Described by “Caliber Comics” as “an epic noir tale spanning decades and two separate murder mysteries”, this opening chapter to “Boy Zero” predominantly focuses upon Detective Drekker seemingly solving a string of gory murders committed by a seriously sinister bald-headed serial killer, and in doing swiftly draws the reader into a terrifying world of brutalisation, bloody terror and truly repugnant police interrogation techniques which actually leaves its bed-bound victim both dead and saturated in another person’s urine; “During the excitement of the moment Mister Fich released his bladder…” So massively mature a tone may well disgust or revolt any perusing bibliophile haplessly flicking through this comic book whilst stood at the spinner rack, but for those who venture deeper into the sordidly dark world of Glass City, Charles Chester’s enthralling penmanship should easily have them ‘on the edge of their seats’ as the obese cigar-chomping detective spends a pulse-pounding thirty minutes racing sixty-three miles in a marked car so as to stop the death of Miss Hagen.
Interestingly however, the “award winning” filmmaker’s plot isn’t simply a straightforward tale of one of the portly policeman’s more grisly investigations, as its occasional decade long time jumps denote. Instead, the published author’s narrative also provides plenty of mystery in an underlying story-thread which sees artist Shiloh Penfield proficiently pencil the “hero detective” being psychologically analysed by a doctor so that the Mayor can force him into early retirement and ‘satisfactorially’ sign-off another chain of homicides against Nigel’s instinctive better judgement.

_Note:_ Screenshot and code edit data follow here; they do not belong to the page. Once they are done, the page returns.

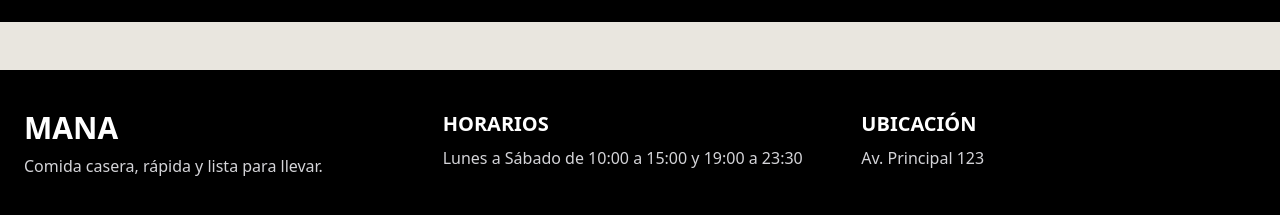
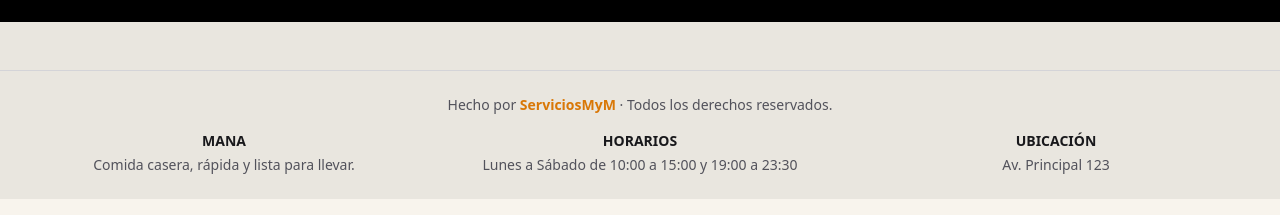
Before and after one commit to serviciosMyM-debug/Roticeria-man-, a Next.js app: page / in a window 1280 px wide. Shown: the part 1831-2046 px from the top of the page. Built offline with nearby package versions, Linux system fonts and the light colour scheme; no server answers; the database is empty.

Commit message:
Agregar navbar sticky y link en footer a ServiciosMyM

```diff
--- a/app/(public)/layout.tsx
+++ b/app/(public)/layout.tsx
@@ -22,7 +22,7 @@ export default async function PublicLayout({
 
   return (
     <div className="min-h-screen bg-[#e9e6df] text-zinc-900">
-      <header className="border-b bg-white">
+      <header className="sticky top-0 z-50 border-b bg-white/95 backdrop-blur">
         <div className="mx-auto flex max-w-7xl items-center justify-between px-6 py-4">
           <Link href="/" className="text-3xl font-black uppercase tracking-wide">
             {businessName}
@@ -45,21 +45,36 @@ export default async function PublicLayout({
 
       <main>{children}</main>
 
-      <footer className="mt-12 bg-black px-6 py-10 text-white">
-        <div className="mx-auto grid max-w-7xl gap-6 md:grid-cols-3">
-          <div>
-            <p className="text-3xl font-black uppercase">{businessName}</p>
-            <p className="mt-2 text-base text-zinc-300">{description}</p>
-          </div>
+      <footer className="mt-12 border-t border-zinc-300 px-6 py-6 text-center text-sm text-zinc-600">
+        <div className="mx-auto max-w-7xl">
+          <p>
+            Hecho por{" "}
+            <a
+              href="https://www.serviciosmym.com.ar"
+              target="_blank"
+              rel="noreferrer"
+              className="font-bold text-amber-600 transition hover:underline"
+            >
+              ServiciosMyM
+            </a>{" "}
+            · Todos los derechos reservados.
+          </p>
 
-          <div>
-            <p className="text-xl font-black uppercase">Horarios</p>
-            <p className="mt-2 text-zinc-300">{openingHours}</p>
-          </div>
+          <div className="mt-4 grid gap-4 text-left md:grid-cols-3 md:text-center">
+            <div>
+              <p className="font-bold uppercase text-zinc-900">{businessName}</p>
+              <p className="mt-1">{description}</p>
+            </div>
 
-          <div>
-            <p className="text-xl font-black uppercase">Ubicación</p>
-            <p className="mt-2 text-zinc-300">{address}</p>
+            <div>
+              <p className="font-bold uppercase text-zinc-900">Horarios</p>
+              <p className="mt-1">{openingHours}</p>
+            </div>
+
+            <div>
+              <p className="font-bold uppercase text-zinc-900">Ubicación</p>
+              <p className="mt-1">{address}</p>
+            </div>
           </div>
         </div>
       </footer>
@@ -67,6 +82,7 @@ export default async function PublicLayout({
       <a
         href={`https://wa.me/${whatsapp}`}
         target="_blank"
+        rel="noreferrer"
         className="fixed bottom-5 right-5 rounded-full bg-green-500 px-5 py-3 font-bold text-white shadow-lg"
       >
         WhatsApp
```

This additional scene, admittedly tremendously dialogue-heavy, yet absolutely crammed full of atmosphere, really brings some depth to Drekker’s potentially dislikeable character, so that by the time the foul-mouthed law enforcer is depicted allowing his partner Kip to nauseatingly torture their suspect in a secure hospital ward towards the end of “The Ember Rose”, it’s clear that the man does so “because I am not particularly fond of explaining to parents why their child has been hacked into little pieces” as opposed to being some sadistic tormentor in his own right. Indeed, the policeman’s sole motivation in life appears to be that “on my best day I may be able to prevent” such a thing from happening, and resultantly he’ll question a fellow officer’s manhood if they’re driving too slowly, as well as repeatedly verbally abuse his work colleagues, just to ensure he catches his suspect before they try to kill again.